### TASK
Every line below that includes "added" counts toward the total. Report that total alone.

(Data excerpts)
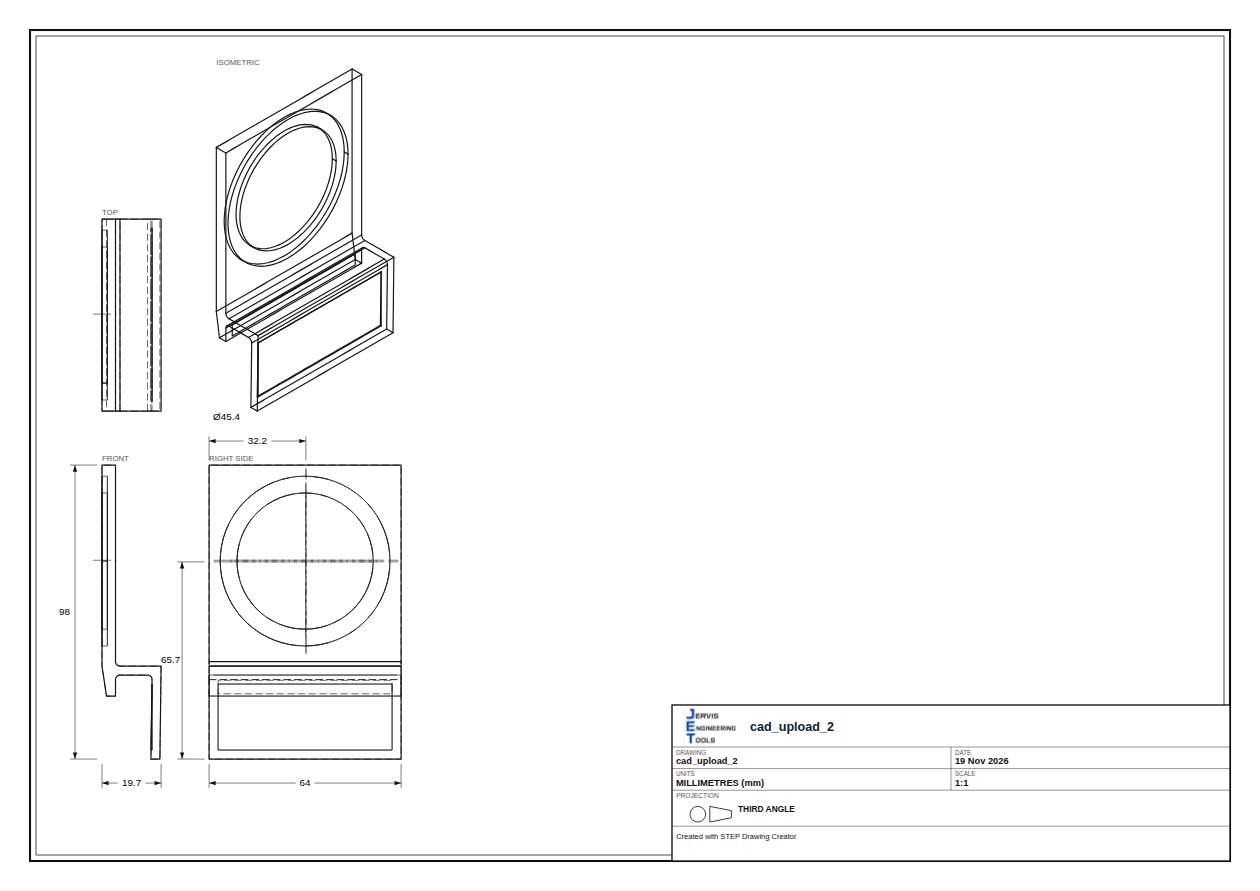
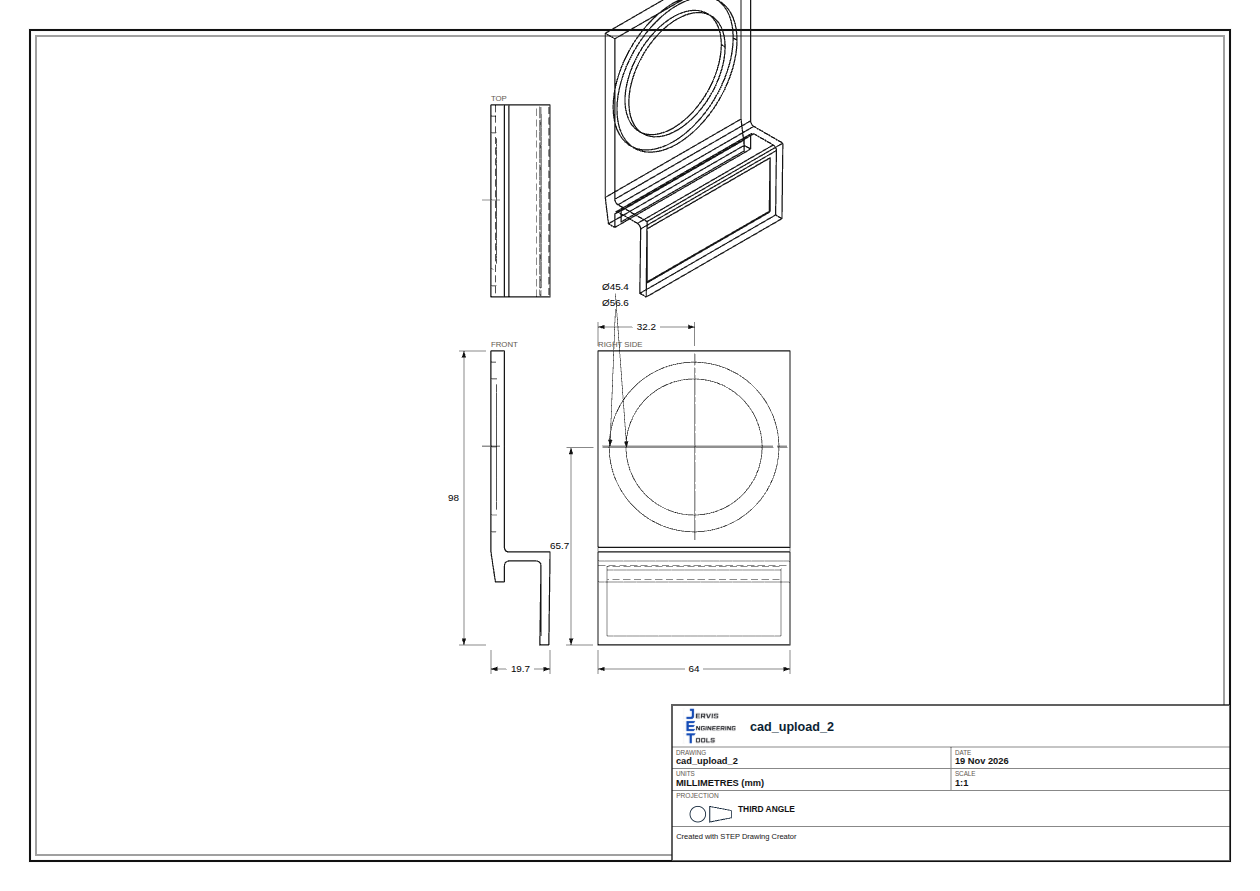
Update drawing and viewer images for the D1 review
Refresh the A3 sheets and add viewer shots for click-to-top, grid alignment and the grid hidden.

diff --git a/README.md b/README.md
@@ -45,3 +45,5 @@ The web app is a PWA (manifest, icons, and a service worker) so it can later be 
 
 - [three.js](https://github.com/mrdoob/three.js) 0.170.0, MIT. Copies are in `vendor/three`.
 - occt-import-js 0.0.23, GNU LGPL-2.1 (this is the licence the package publishes; it binds Open CASCADE). Copies and the licence texts are in `vendor/occt-import-js`. The JavaScript file has one added line, `export default occtimportjs;`, so the browser can load it as a module. The WebAssembly file is unchanged. See `vendor/occt-import-js/NOTICE.txt`.
+
+Diameters and radii are recognised by fitting each face of that mesh (plane, cylinder, cone, circle) and snapping a length when it is already within 0.15 mm of a sensible value. A full Open CASCADE WASM build that could read the analytic surfaces directly is about 49 MB (about 9 MB compressed) and was not added.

### RESULT OF THE EXERCISE
2